Revision comparison data:
^^^^^^^^
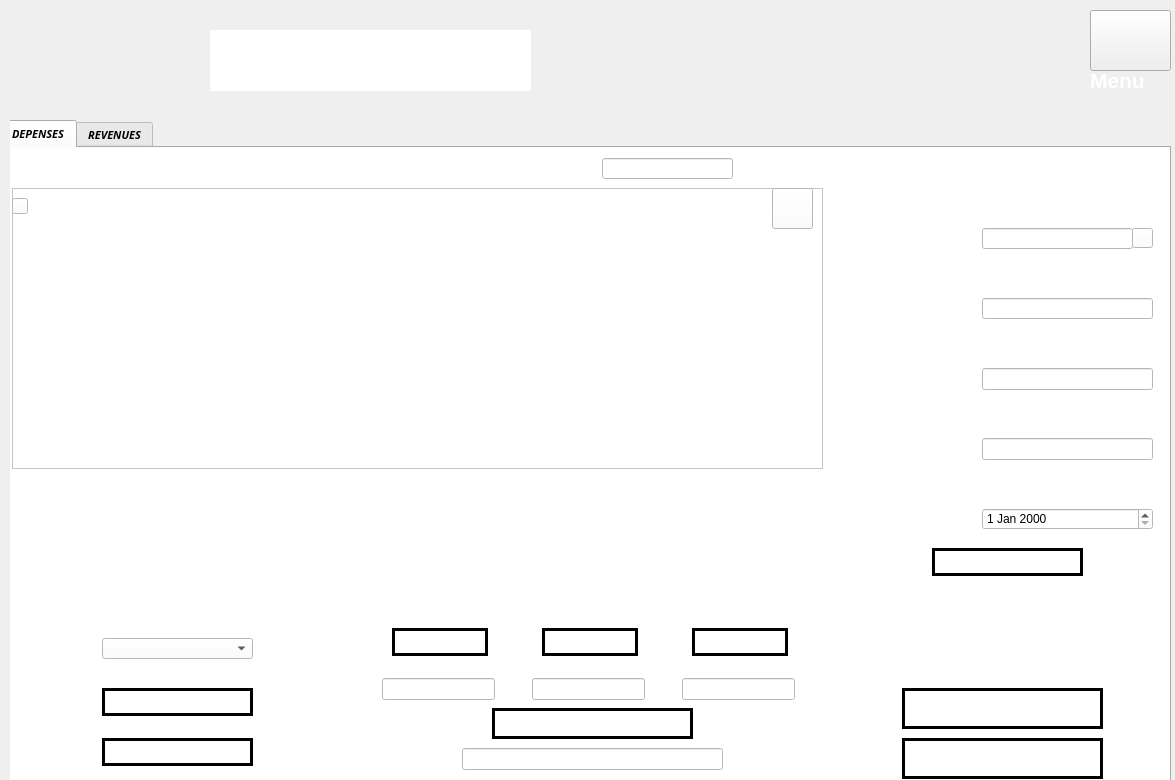
The window that Projet_Rayen/comptabilite.ui (soumaya-nheri/Smart-Club-2A27) describes before a commit, drawn with Qt 5.
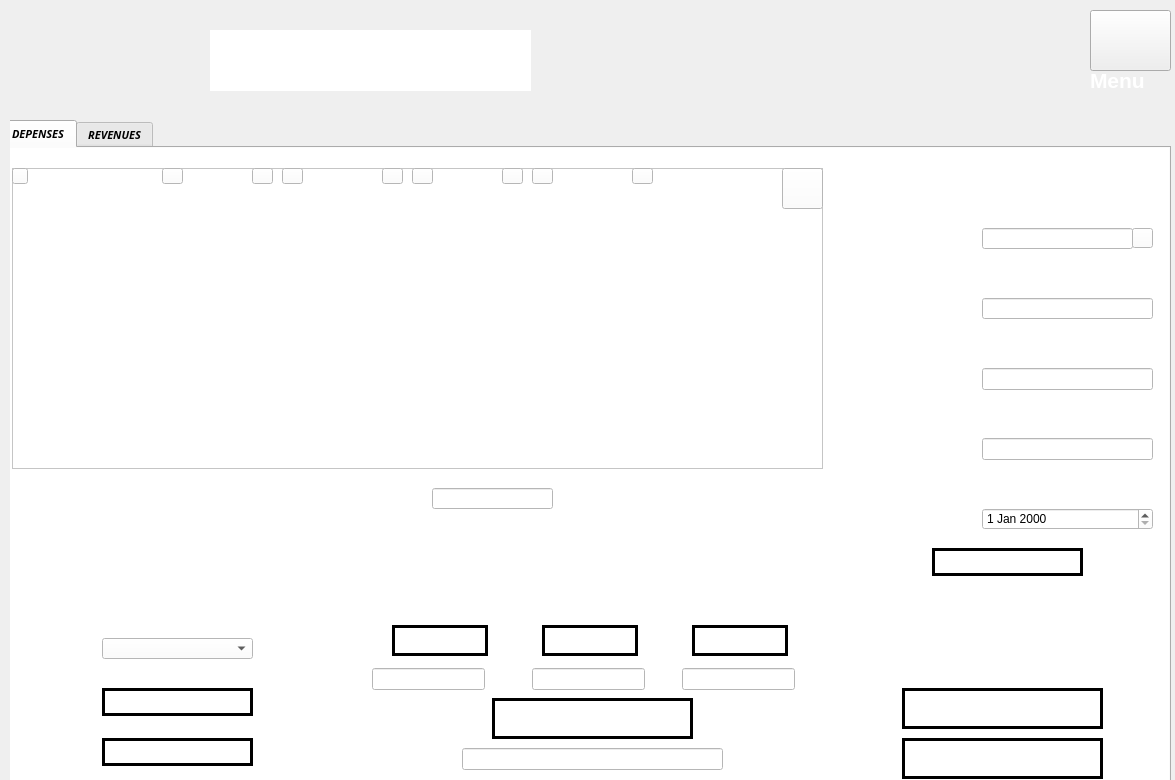
The same window after the commit. The open tabs and pages were chosen to show the change. Icons and pictures are not drawn.

```diff
--- a/Projet_Rayen/comptabilite.ui
+++ b/Projet_Rayen/comptabilite.ui
@@ -426,9 +426,9 @@
        <property name="geometry">
         <rect>
          <x>10</x>
-         <y>40</y>
+         <y>20</y>
          <width>811</width>
-         <height>281</height>
+         <height>301</height>
         </rect>
        </property>
        <property name="styleSheet">
@@ -521,7 +521,7 @@
        <property name="geometry">
         <rect>
          <x>10</x>
-         <y>50</y>
+         <y>20</y>
          <width>16</width>
          <height>16</height>
         </rect>
@@ -667,8 +667,8 @@
       <widget class="QPushButton" name="print">
        <property name="geometry">
         <rect>
-         <x>770</x>
-         <y>40</y>
+         <x>780</x>
+         <y>20</y>
          <width>41</width>
          <height>41</height>
         </rect>
@@ -869,8 +869,8 @@
        </property>
        <property name="geometry">
         <rect>
-         <x>380</x>
-         <y>530</y>
+         <x>370</x>
+         <y>520</y>
          <width>113</width>
          <height>22</height>
         </rect>
@@ -886,7 +886,7 @@
        <property name="geometry">
         <rect>
          <x>530</x>
-         <y>530</y>
+         <y>520</y>
          <width>113</width>
          <height>22</height>
         </rect>
@@ -902,7 +902,7 @@
        <property name="geometry">
         <rect>
          <x>680</x>
-         <y>530</y>
+         <y>520</y>
          <width>113</width>
          <height>22</height>
         </rect>
@@ -931,9 +931,9 @@
        <property name="geometry">
         <rect>
          <x>540</x>
-         <y>480</y>
+         <y>477</y>
          <width>96</width>
-         <height>28</height>
+         <height>31</height>
         </rect>
        </property>
        <property name="cursor">
@@ -972,9 +972,9 @@
        <property name="geometry">
         <rect>
          <x>390</x>
-         <y>480</y>
+         <y>477</y>
          <width>96</width>
-         <height>28</height>
+         <height>31</height>
         </rect>
        </property>
        <property name="cursor">
@@ -1013,9 +1013,9 @@
        <property name="geometry">
         <rect>
          <x>690</x>
-         <y>480</y>
+         <y>477</y>
          <width>96</width>
-         <height>28</height>
+         <height>31</height>
         </rect>
        </property>
        <property name="cursor">
@@ -1100,9 +1100,9 @@
        <property name="geometry">
         <rect>
          <x>490</x>
-         <y>560</y>
+         <y>550</y>
          <width>201</width>
-         <height>31</height>
+         <height>41</height>
         </rect>
        </property>
        <property name="cursor">
@@ -1224,12 +1224,172 @@
         <string>Calculer vos depesnses</string>
        </property>
       </widget>
-      <widget class="QLineEdit" name="reche_dep">
+      <widget class="QPushButton" name="pushButton_47">
        <property name="geometry">
         <rect>
-         <x>600</x>
-         <y>10</y>
-         <width>131</width>
+         <x>160</x>
+         <y>20</y>
+         <width>21</width>
+         <height>16</height>
+        </rect>
+       </property>
+       <property name="cursor">
+        <cursorShape>PointingHandCursor</cursorShape>
+       </property>
+       <property name="styleSheet">
+        <string notr="true">border-image: url(:/images/ASCE.png);
+background-image:url(:/images/WHITE.png)</string>
+       </property>
+       <property name="text">
+        <string/>
+       </property>
+      </widget>
+      <widget class="QPushButton" name="pushButton_48">
+       <property name="geometry">
+        <rect>
+         <x>250</x>
+         <y>20</y>
+         <width>21</width>
+         <height>16</height>
+        </rect>
+       </property>
+       <property name="cursor">
+        <cursorShape>PointingHandCursor</cursorShape>
+       </property>
+       <property name="styleSheet">
+        <string notr="true">border-image: url(:/images/DESCE.png);
+background-image:url(:/images/WHITE.png)</string>
+       </property>
+       <property name="text">
+        <string/>
+       </property>
+      </widget>
+      <widget class="QPushButton" name="pushButton_49">
+       <property name="geometry">
+        <rect>
+         <x>280</x>
+         <y>20</y>
+         <width>21</width>
+         <height>16</height>
+        </rect>
+       </property>
+       <property name="cursor">
+        <cursorShape>PointingHandCursor</cursorShape>
+       </property>
+       <property name="styleSheet">
+        <string notr="true">border-image: url(:/images/ASCE.png);
+background-image:url(:/images/WHITE.png)</string>
+       </property>
+       <property name="text">
+        <string/>
+       </property>
+      </widget>
+      <widget class="QPushButton" name="pushButton_50">
+       <property name="geometry">
+        <rect>
+         <x>380</x>
+         <y>20</y>
+         <width>21</width>
+         <height>16</height>
+        </rect>
+       </property>
+       <property name="cursor">
+        <cursorShape>PointingHandCursor</cursorShape>
+       </property>
+       <property name="styleSheet">
+        <string notr="true">border-image: url(:/images/DESCE.png);
+background-image:url(:/images/WHITE.png)</string>
+       </property>
+       <property name="text">
+        <string/>
+       </property>
+      </widget>
+      <widget class="QPushButton" name="pushButton_51">
+       <property name="geometry">
+        <rect>
+         <x>410</x>
+         <y>20</y>
+         <width>21</width>
+         <height>16</height>
+        </rect>
+       </property>
+       <property name="cursor">
+        <cursorShape>PointingHandCursor</cursorShape>
+       </property>
+       <property name="styleSheet">
+        <string notr="true">border-image: url(:/images/ASCE.png);
+background-image:url(:/images/WHITE.png)</string>
+       </property>
+       <property name="text">
+        <string/>
+       </property>
+      </widget>
+      <widget class="QPushButton" name="pushButton_52">
+       <property name="geometry">
+        <rect>
+         <x>500</x>
+         <y>20</y>
+         <width>21</width>
+         <height>16</height>
+        </rect>
+       </property>
+       <property name="cursor">
+        <cursorShape>PointingHandCursor</cursorShape>
+       </property>
+       <property name="styleSheet">
+        <string notr="true">border-image: url(:/images/DESCE.png);
+background-image:url(:/images/WHITE.png)</string>
+       </property>
+       <property name="text">
+        <string/>
+       </property>
+      </widget>
+      <widget class="QPushButton" name="pushButton_53">
+       <property name="geometry">
+        <rect>
+         <x>530</x>
+         <y>20</y>
+         <width>21</width>
+         <height>16</height>
+        </rect>
+       </property>
+       <property name="cursor">
+        <cursorShape>PointingHandCursor</cursorShape>
+       </property>
+       <property name="styleSheet">
+        <string notr="true">border-image: url(:/images/ASCE.png);
+background-image:url(:/images/WHITE.png)</string>
+       </property>
+       <property name="text">
+        <string/>
+       </property>
+      </widget>
+      <widget class="QPushButton" name="pushButton_54">
+       <property name="geometry">
+        <rect>
+         <x>630</x>
+         <y>20</y>
+         <width>21</width>
+         <height>16</height>
+        </rect>
+       </property>
+       <property name="cursor">
+        <cursorShape>PointingHandCursor</cursorShape>
+       </property>
+       <property name="styleSheet">
+        <string notr="true">border-image: url(:/images/DESCE.png);
+background-image:url(:/images/WHITE.png)</string>
+       </property>
+       <property name="text">
+        <string/>
+       </property>
+      </widget>
+      <widget class="QLineEdit" name="rech_depp">
+       <property name="geometry">
+        <rect>
+         <x>430</x>
+         <y>340</y>
+         <width>121</width>
          <height>21</height>
         </rect>
        </property>
@@ -1237,13 +1397,13 @@
         <string notr="true">border-image: url(:/images/WHITE.png);</string>
        </property>
       </widget>
-      <widget class="QLabel" name="label_89">
+      <widget class="QLabel" name="label_90">
        <property name="geometry">
         <rect>
-         <x>460</x>
-         <y>0</y>
+         <x>290</x>
+         <y>340</y>
          <width>131</width>
-         <height>31</height>
+         <height>21</height>
         </rect>
        </property>
        <property name="font">
@@ -1257,7 +1417,7 @@
 </string>
        </property>
        <property name="text">
-        <string>Recherche</string>
+        <string>Recherche:</string>
        </property>
       </widget>
      </widget>
@@ -6826,6 +6986,115 @@
         <string>Modifier Event</string>
        </property>
       </widget>
+      <widget class="QPushButton" name="pushButton_55">
+       <property name="geometry">
+        <rect>
+         <x>390</x>
+         <y>570</y>
+         <width>151</width>
+         <height>31</height>
+        </rect>
+       </property>
+       <property name="styleSheet">
+        <string notr="true">QPushButton {
+color: #ffffff;
+border: 0px solid ;
+font: 10pt &quot;Segoe UI Black&quot;;
+border-radius: 26px;
+padding: 5px;
+background: qradialgradient(cx: 0.3, cy: -0.4,
+fx: 0.3, fy: -0.4,
+radius: 1.65, stop: 0 #1E73E8, stop: 1 #1E73E8);
+min-width: 80px;
+}
+
+QPushButton:hover {
+background: qradialgradient(cx: 0.3, cy: -0.4,
+fx: 0.3, fy: -0.4,
+radius: 1.65, stop: 0 #5E9DF5, stop: 1 #5E9DF5);
+}
+
+ QPushButton:pressed {
+background: qradialgradient(cx: 0.4, cy: -0.1,
+fx: 0.4, fy: -0.1,
+radius: 1.65, stop: 0 #0936F5, stop: 1 #0936F5);
+}</string>
+       </property>
+       <property name="text">
+        <string>statistique</string>
+       </property>
+      </widget>
+      <widget class="QLabel" name="label_89">
+       <property name="geometry">
+        <rect>
+         <x>600</x>
+         <y>400</y>
+         <width>171</width>
+         <height>151</height>
+        </rect>
+       </property>
+       <property name="styleSheet">
+        <string notr="true">
+border-image: url(:/images/Untitled-1 (1).png);</string>
+       </property>
+       <property name="text">
+        <string/>
+       </property>
+      </widget>
+      <widget class="QLabel" name="label_92">
+       <property name="geometry">
+        <rect>
+         <x>380</x>
+         <y>400</y>
+         <width>171</width>
+         <height>151</height>
+        </rect>
+       </property>
+       <property name="styleSheet">
+        <string notr="true">border-image: url(:/images/graph+pie+stat+icon-1320166339060690564 (1).png);</string>
+       </property>
+       <property name="text">
+        <string/>
+       </property>
+      </widget>
+      <widget class="QPushButton" name="pushButton_68">
+       <property name="geometry">
+        <rect>
+         <x>620</x>
+         <y>570</y>
+         <width>151</width>
+         <height>31</height>
+        </rect>
+       </property>
+       <property name="styleSheet">
+        <string notr="true">QPushButton {
+color: #ffffff;
+border: 0px solid ;
+font: 10pt &quot;Segoe UI Black&quot;;
+border-radius: 26px;
+padding: 5px;
+background: qradialgradient(cx: 0.3, cy: -0.4,
+fx: 0.3, fy: -0.4,
+radius: 1.65, stop: 0 #1E73E8, stop: 1 #1E73E8);
+min-width: 80px;
+}
+
+QPushButton:hover {
+background: qradialgradient(cx: 0.3, cy: -0.4,
+fx: 0.3, fy: -0.4,
+radius: 1.65, stop: 0 #5E9DF5, stop: 1 #5E9DF5);
+}
+
+ QPushButton:pressed {
+background: qradialgradient(cx: 0.4, cy: -0.1,
+fx: 0.4, fy: -0.1,
+radius: 1.65, stop: 0 #0936F5, stop: 1 #0936F5);
+}</string>
+       </property>
+       <property name="text">
+        <string>Pdf</string>
+       </property>
+      </widget>
      </widget>
     </widget>
    </widget>
```
Left out of the diff: 251 changed lines with no effect on the pictures.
^^^^^^^^
**PROBLEM REQUIREMENTS**
Answer with nothing but the count of lines in the entries that hold the word "drawn".

**SOLUTION BELOW**
2